**Directions:** Counting every line in the entries below where the word "Built" occurs, report how many there are. Give only that number.

**Input:**
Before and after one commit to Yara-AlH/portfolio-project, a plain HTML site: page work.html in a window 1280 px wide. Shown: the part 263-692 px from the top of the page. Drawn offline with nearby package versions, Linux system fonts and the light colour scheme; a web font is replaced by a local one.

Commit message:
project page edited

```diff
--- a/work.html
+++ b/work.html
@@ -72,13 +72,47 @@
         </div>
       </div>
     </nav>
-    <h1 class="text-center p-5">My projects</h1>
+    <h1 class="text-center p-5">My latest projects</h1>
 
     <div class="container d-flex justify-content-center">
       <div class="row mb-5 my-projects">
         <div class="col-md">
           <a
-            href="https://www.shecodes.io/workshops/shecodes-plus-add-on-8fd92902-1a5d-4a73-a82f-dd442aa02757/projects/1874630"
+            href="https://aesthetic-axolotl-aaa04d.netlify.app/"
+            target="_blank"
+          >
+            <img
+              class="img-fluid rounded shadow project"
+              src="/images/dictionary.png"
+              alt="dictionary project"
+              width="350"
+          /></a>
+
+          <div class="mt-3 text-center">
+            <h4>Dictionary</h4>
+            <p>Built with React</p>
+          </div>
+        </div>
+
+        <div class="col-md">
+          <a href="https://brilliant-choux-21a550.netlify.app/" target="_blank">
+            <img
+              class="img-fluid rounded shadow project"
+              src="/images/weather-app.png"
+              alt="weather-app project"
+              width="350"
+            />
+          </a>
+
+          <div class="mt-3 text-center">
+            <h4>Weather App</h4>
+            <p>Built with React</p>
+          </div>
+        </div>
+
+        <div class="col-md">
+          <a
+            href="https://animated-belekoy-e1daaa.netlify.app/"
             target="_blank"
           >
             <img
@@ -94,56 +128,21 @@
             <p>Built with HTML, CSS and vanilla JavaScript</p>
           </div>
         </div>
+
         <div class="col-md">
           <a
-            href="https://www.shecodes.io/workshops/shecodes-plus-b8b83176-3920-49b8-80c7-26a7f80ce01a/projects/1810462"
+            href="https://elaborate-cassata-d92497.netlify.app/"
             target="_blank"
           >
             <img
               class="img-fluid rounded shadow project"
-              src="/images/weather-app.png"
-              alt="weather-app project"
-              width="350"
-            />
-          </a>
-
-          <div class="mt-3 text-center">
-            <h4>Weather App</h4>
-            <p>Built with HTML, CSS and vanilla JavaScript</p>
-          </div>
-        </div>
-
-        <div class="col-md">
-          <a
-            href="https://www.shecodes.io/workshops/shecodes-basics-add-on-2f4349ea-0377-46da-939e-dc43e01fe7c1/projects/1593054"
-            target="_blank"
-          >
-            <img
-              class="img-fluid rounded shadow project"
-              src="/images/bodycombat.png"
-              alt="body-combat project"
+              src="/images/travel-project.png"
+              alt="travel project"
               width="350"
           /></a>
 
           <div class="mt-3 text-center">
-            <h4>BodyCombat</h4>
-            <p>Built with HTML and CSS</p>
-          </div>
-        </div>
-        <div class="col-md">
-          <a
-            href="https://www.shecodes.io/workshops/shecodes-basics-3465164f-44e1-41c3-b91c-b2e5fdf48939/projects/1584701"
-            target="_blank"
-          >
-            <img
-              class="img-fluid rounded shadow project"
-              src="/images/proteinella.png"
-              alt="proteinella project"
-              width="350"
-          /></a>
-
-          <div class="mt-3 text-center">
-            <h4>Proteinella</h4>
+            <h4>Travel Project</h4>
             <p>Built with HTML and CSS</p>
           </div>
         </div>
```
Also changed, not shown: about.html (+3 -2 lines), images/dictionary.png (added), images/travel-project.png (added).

...

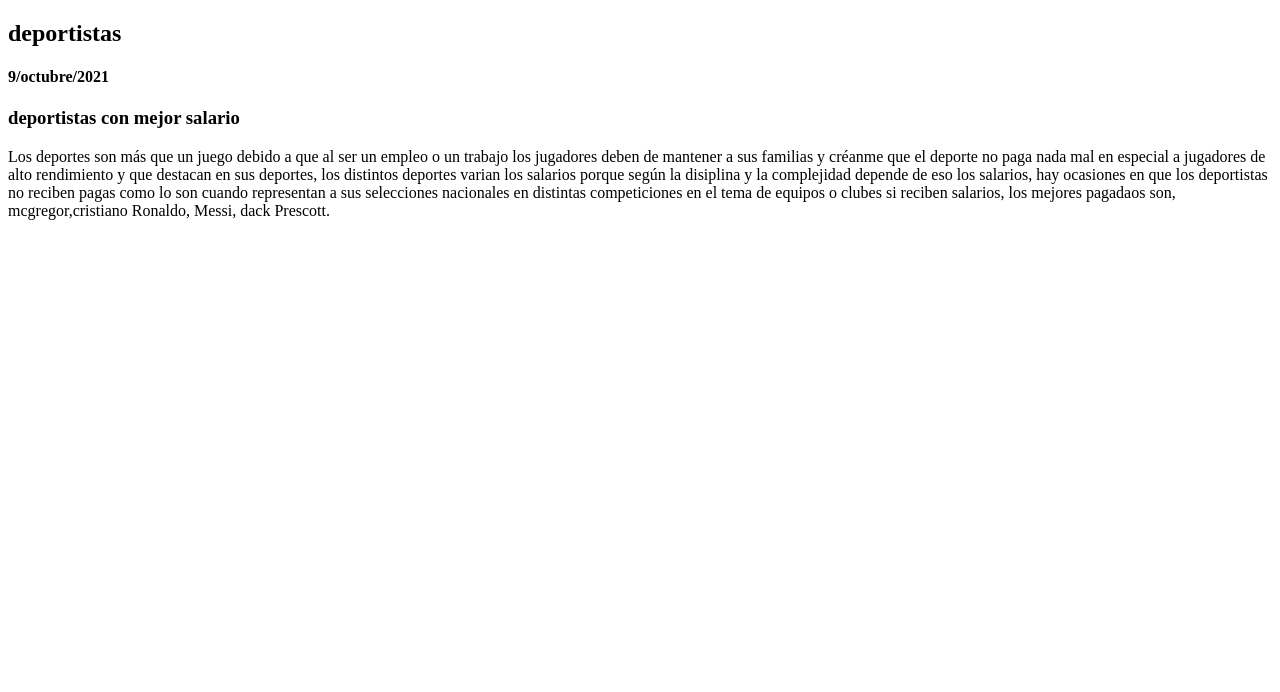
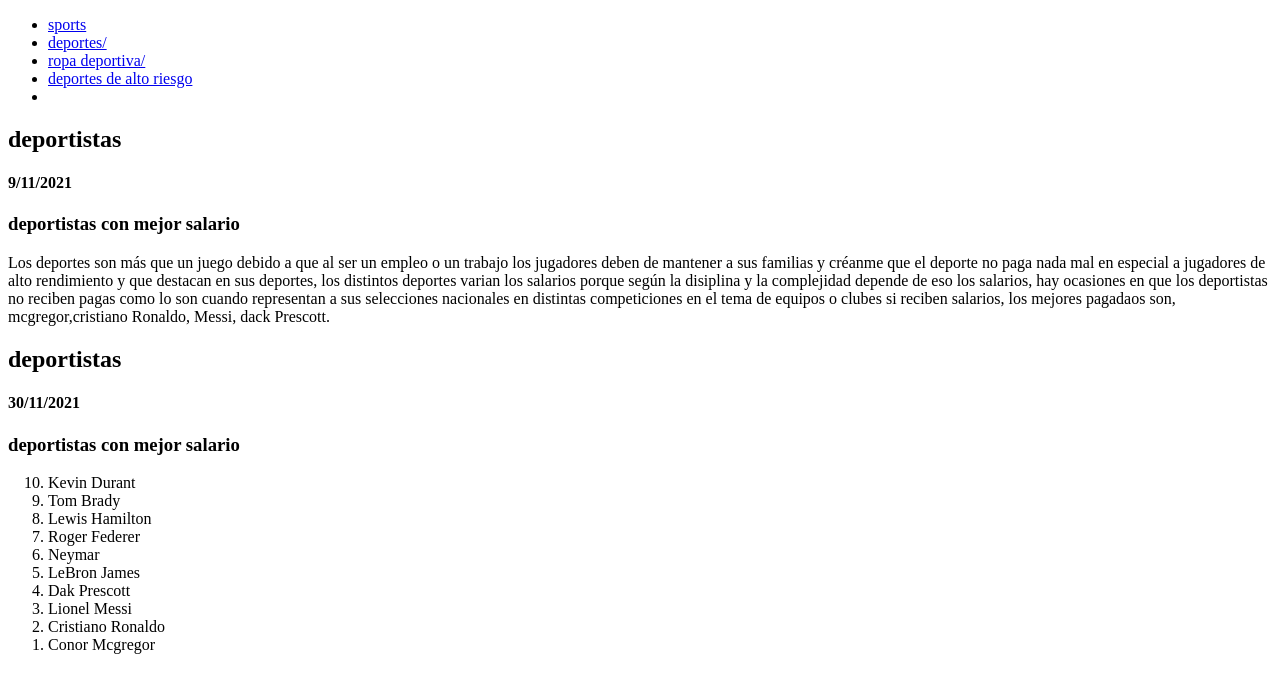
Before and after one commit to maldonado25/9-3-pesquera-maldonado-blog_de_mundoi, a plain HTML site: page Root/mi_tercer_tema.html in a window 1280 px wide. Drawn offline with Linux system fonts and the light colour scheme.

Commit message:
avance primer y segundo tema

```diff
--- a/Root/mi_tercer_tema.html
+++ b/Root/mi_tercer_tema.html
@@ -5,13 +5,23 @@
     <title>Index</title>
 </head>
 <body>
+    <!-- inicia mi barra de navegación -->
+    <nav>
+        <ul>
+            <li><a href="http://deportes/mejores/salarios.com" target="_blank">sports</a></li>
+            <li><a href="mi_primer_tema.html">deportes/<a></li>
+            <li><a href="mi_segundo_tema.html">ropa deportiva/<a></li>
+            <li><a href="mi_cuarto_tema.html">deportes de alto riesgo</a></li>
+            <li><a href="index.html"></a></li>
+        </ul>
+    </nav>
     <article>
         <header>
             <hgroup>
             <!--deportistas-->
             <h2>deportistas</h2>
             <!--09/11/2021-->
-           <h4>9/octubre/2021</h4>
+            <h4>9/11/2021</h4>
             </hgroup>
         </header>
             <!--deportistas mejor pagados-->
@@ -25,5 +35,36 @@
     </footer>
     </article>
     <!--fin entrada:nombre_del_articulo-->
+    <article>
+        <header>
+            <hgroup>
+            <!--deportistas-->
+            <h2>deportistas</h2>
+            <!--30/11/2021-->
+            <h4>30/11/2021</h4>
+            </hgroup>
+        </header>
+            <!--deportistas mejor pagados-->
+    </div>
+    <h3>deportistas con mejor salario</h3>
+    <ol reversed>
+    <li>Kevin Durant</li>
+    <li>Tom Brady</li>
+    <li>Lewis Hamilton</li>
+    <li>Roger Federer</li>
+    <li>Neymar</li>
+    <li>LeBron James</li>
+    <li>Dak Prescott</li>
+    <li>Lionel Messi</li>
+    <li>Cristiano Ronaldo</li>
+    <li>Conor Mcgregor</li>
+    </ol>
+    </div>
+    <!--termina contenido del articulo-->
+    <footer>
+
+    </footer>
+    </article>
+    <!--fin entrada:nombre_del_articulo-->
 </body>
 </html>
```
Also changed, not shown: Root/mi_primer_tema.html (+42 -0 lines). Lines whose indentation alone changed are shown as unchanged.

**Exercise solution:** 6